What you have to do
In the entries that follow, find every line containing "main" and copy it.
-------- Available data
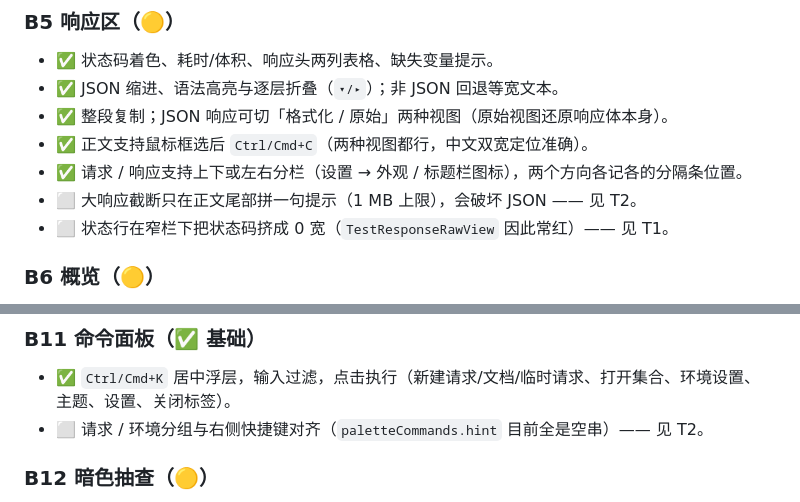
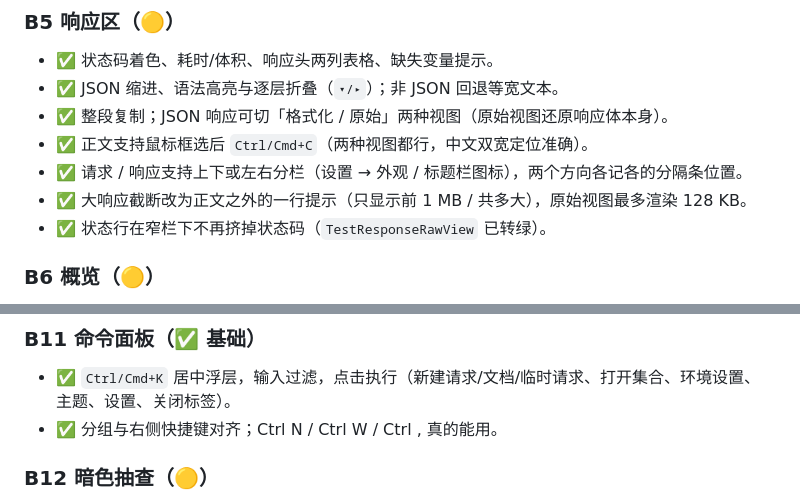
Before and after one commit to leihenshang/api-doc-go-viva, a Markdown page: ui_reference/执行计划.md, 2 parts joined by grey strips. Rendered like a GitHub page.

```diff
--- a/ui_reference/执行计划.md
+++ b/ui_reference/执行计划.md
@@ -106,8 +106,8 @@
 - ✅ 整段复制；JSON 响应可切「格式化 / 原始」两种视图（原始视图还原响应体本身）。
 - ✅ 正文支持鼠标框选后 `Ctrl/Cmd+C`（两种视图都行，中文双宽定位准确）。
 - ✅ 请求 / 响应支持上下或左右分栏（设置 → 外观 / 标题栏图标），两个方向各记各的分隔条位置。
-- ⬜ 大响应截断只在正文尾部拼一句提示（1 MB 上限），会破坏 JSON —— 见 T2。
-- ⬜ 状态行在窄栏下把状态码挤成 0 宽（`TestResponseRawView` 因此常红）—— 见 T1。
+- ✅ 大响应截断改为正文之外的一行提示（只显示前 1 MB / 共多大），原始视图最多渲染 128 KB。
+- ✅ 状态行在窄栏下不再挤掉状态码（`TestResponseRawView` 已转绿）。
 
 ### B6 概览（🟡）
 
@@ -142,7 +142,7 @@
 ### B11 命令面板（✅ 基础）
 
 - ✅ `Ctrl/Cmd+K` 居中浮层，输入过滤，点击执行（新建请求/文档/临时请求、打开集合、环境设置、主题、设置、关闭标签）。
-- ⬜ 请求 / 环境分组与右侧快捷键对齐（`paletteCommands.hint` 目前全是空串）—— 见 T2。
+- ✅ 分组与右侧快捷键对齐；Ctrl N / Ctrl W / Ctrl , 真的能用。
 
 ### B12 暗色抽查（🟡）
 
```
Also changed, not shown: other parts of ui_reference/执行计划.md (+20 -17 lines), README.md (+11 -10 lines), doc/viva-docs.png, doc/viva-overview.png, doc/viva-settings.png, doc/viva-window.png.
----------------
-------- Available data
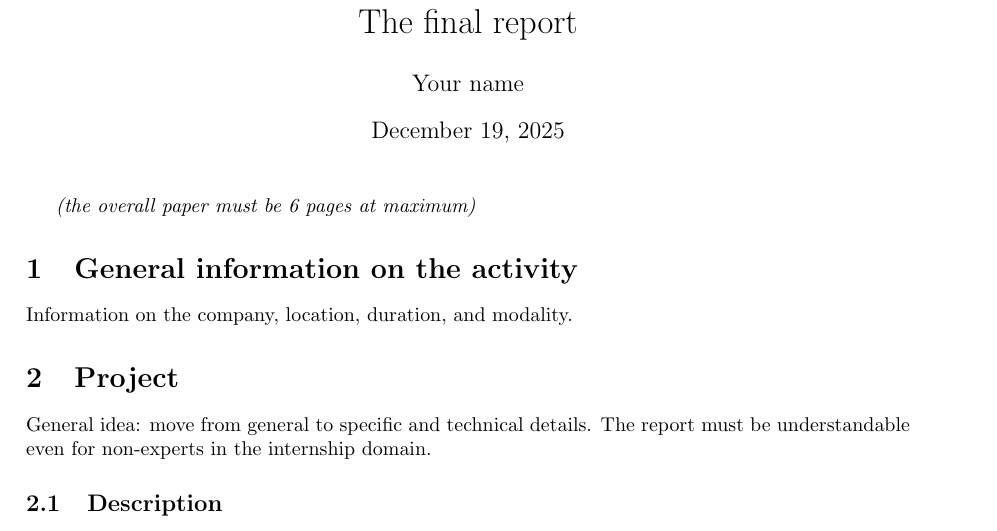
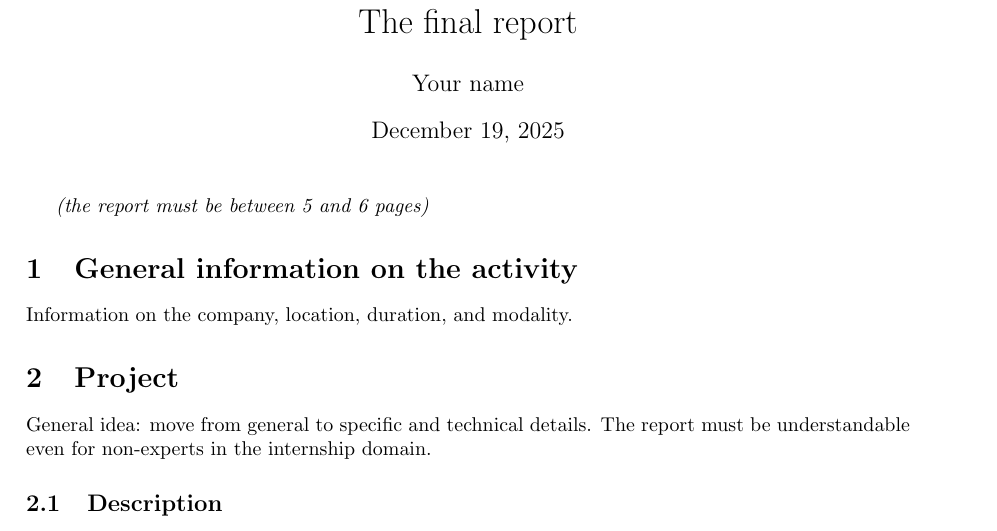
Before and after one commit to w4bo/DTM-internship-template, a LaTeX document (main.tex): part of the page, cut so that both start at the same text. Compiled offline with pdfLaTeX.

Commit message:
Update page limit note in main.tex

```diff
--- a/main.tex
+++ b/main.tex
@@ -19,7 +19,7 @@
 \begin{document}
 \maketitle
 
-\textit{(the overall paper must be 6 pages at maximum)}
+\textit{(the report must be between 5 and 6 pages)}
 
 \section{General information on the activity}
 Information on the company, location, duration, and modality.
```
----------------
Answer area
Before and after one commit to w4bo/DTM-internship-template, a LaTeX document (main.tex): part of the page, cut so that both start at the same text. Compiled offline with pdfLaTeX.
Update page limit note in main.tex
--- a/main.tex
+++ b/main.tex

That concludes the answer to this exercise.